SaaS and the cloud: A primer for IT pros
SaaS replaces the need to physically purchase, install, and deploy application software throughout an organization. Learn more about SaaS, which is now a mainstay for businesses large and small.
With few exceptions, the IT business tools of the modern enterprise, whether a multinational conglomerate or a one-person operation, revolve around cloud computing and the “something-as-a-service” delivery method.
Network infrastructure, platforms, application software, and everything in between can all be accessed from anywhere, at any time, with nothing more than an internet connection.Fiona Miller, CEO at Insight Group
While much of the cloud services available replace the need to purchase expensive hardware, Software as a Service (SaaS) supplants the need to physically purchase, install, and deploy application software throughout an organization. In theory, SaaS transfers the costs associated with initial purchase, regular maintenance, and security management to a third-party vendor, which allows the client to expend resources on other, possibly more productive, endeavors.
Put simply, Software-as-a-Service is a licensing model in which access to an application is provided to the customer or client on a subscription basis. A third-party vendor controls access and takes responsibility for security, maintenance, and feature upgrades. The software is located on external servers rather than on servers located in-house and is generally accessed with a web browser over the internet.

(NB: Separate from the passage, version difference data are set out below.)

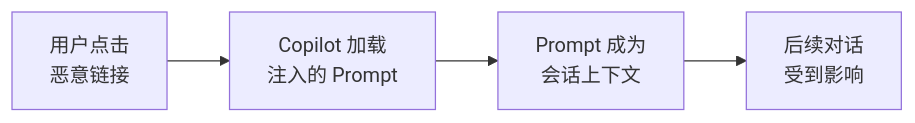
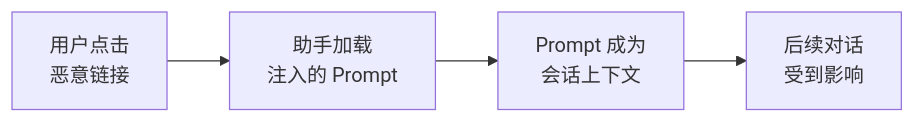
The third of 4 diagrams in 04_prompt_injection/4.4_case_studies.md (yeasy/ai_security_guide), drawn with Mermaid before and after one commit. The commit also changed other lines of this file and 66 other files, not shown here.

````diff
--- a/04_prompt_injection/4.4_case_studies.md
+++ b/04_prompt_injection/4.4_case_studies.md
@@ -182,6 +183,6 @@
 ```mermaid
 flowchart LR
-    A["用户点击<br/>恶意链接"] --> B["Copilot 加载<br/>注入的 Prompt"]
+    A["用户点击<br/>恶意链接"] --> B["助手加载<br/>注入的 Prompt"]
     B --> C["Prompt 成为<br/>会话上下文"]
     C --> D["后续对话<br/>受到影响"]
 ```
````
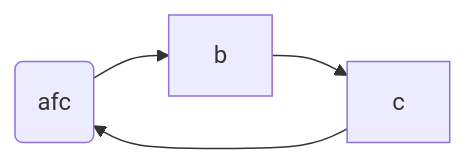
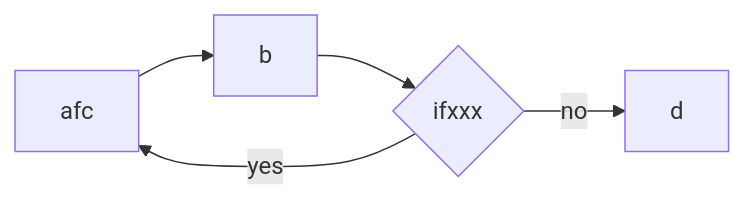
The first of 3 diagrams in 13沉淀笔记/MarkDown流程图示例.md (norven63/MyObsidian), drawn with Mermaid before and after one commit. The commit also changed 1 other file, not shown here.

Commit message:
auto commit

````diff
--- a/13沉淀笔记/MarkDown流程图示例.md
+++ b/13沉淀笔记/MarkDown流程图示例.md
@@ -9,5 +9,7 @@
 ```mermaid
 flowchart LR
-	aa(afc) --> b
-	b --> c --> aa
+	a[afc]-->b
+	b-->c{ifxxx}
+	c-->|yes|a
+	c-->|no|d
 ```
````
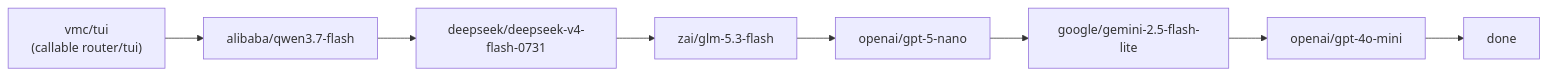
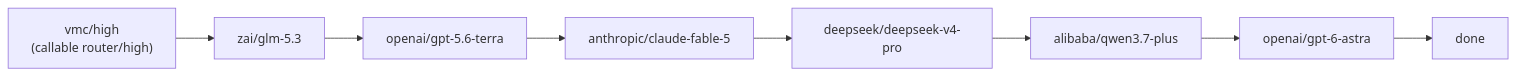
Diagram 14 of 18 in dot_agents/skills/provider-catalog/references/ROUTING_TOPOLOGY.md (phillias/dotfiles), drawn with Mermaid before and after one commit. The commit also changed other lines of this file, not shown here.

First line of the commit message:
docs(provider-catalog): refresh TUI/high/Vercel flowcharts to 2026-10-25 live state

````diff
--- a/dot_agents/skills/provider-catalog/references/ROUTING_TOPOLOGY.md
+++ b/dot_agents/skills/provider-catalog/references/ROUTING_TOPOLOGY.md
@@ -166,4 +182,4 @@
 ```mermaid
 flowchart LR
-    vt0["vmc/tui<br/>(callable router/tui)"] --> vt1["alibaba/qwen3.7-flash"] --> vt2["deepseek/deepseek-v4-flash-0731"] --> vt3["zai/glm-5.3-flash"] --> vt4["openai/gpt-5-nano"] --> vt5["google/gemini-2.5-flash-lite"] --> vt6["openai/gpt-4o-mini"] --> done
+    vh0["vmc/high<br/>(callable router/high)"] --> vh1["zai/glm-5.3"] --> vh2["openai/gpt-5.6-terra"] --> vh3["anthropic/claude-fable-5"] --> vh4["deepseek/deepseek-v4-pro"] --> vh5["alibaba/qwen3.7-plus"] --> vh6["openai/gpt-6-astra"] --> done
 ```
````
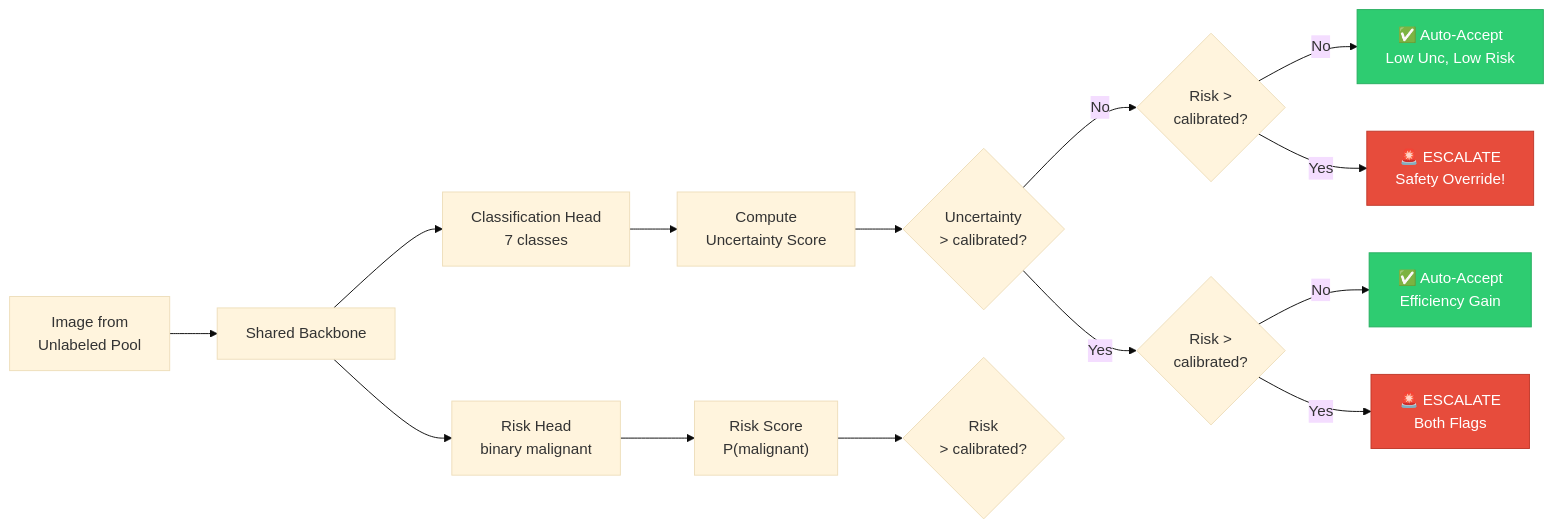
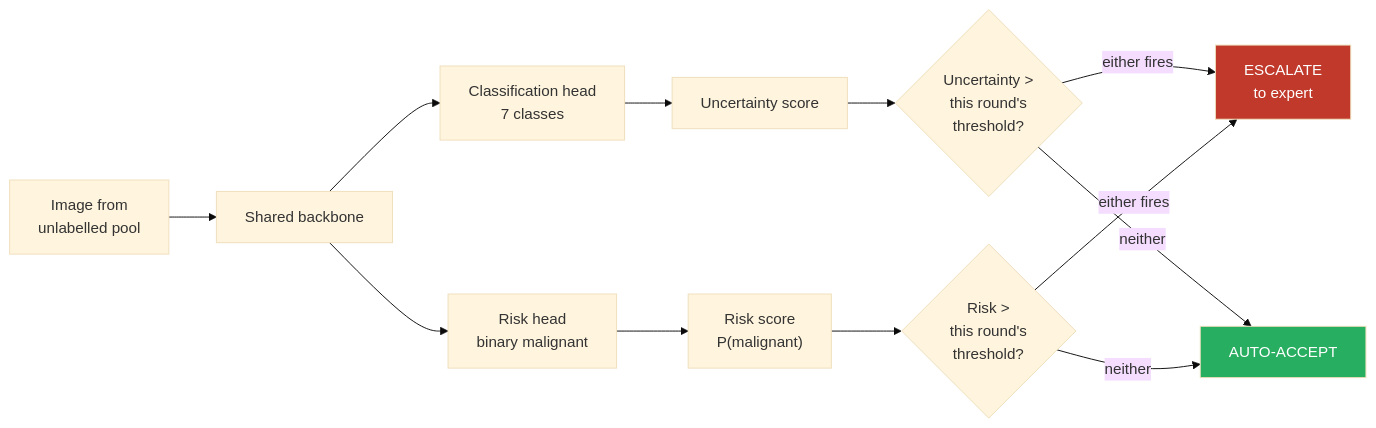
Before and after one commit to DyneStein/RiskAware-ActiveLearning: the diagram in README.md, drawn with Mermaid (base theme). The commit also changed other lines of this file and 546 other files, not shown here.

````diff
--- a/README.md
+++ b/README.md
@@ -101,24 +201,16 @@
 ```mermaid
 flowchart LR
-    A["Image from<br/>Unlabeled Pool"] --> B["Shared Backbone"]
-    B --> C0["Classification Head<br/>7 classes"]
-    B --> D0["Risk Head<br/>binary malignant"]
-    C0 --> C["Compute<br/>Uncertainty Score"]
-    D0 --> D["Risk Score<br/>P(malignant)"]
-
-    C --> E{"Uncertainty<br/>> calibrated?"}
-    D --> F{"Risk<br/>> calibrated?"}
-
-    E -->|No| G{"Risk ><br/>calibrated?"}
-    E -->|Yes| H{"Risk ><br/>calibrated?"}
-
-    G -->|No| I["✅ Auto-Accept<br/>Low Unc, Low Risk"]
-    G -->|Yes| J["🚨 ESCALATE<br/>Safety Override!"]
-    H -->|No| K["✅ Auto-Accept<br/>Efficiency Gain"]
-    H -->|Yes| L["🚨 ESCALATE<br/>Both Flags"]
-
-    style J fill:#e74c3c,stroke:#c0392b,color:#fff
-    style L fill:#e74c3c,stroke:#c0392b,color:#fff
-    style I fill:#2ecc71,stroke:#27ae60,color:#fff
-    style K fill:#2ecc71,stroke:#27ae60,color:#fff
+    A["Image from<br/>unlabelled pool"] --> B["Shared backbone"]
+    B --> C0["Classification head<br/>7 classes"]
+    B --> D0["Risk head<br/>binary malignant"]
+    C0 --> C["Uncertainty score"]
+    D0 --> D["Risk score<br/>P(malignant)"]
+    C --> E{"Uncertainty ><br/>this round's<br/>threshold?"}
+    D --> F{"Risk ><br/>this round's<br/>threshold?"}
+    E -->|either fires| J["ESCALATE<br/>to expert"]
+    F -->|either fires| J
+    E -->|neither| I["AUTO-ACCEPT"]
+    F -->|neither| I
+    style J fill:#c0392b,color:#fff
+    style I fill:#27ae60,color:#fff
 ```
````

While the source code for the SaaS applications is owned and maintained by the vendor, the data going into, and being generated by SaaS applications, is generally the responsibility of the customer or client. The data may be stored locally, in the cloud, or in some combination of both.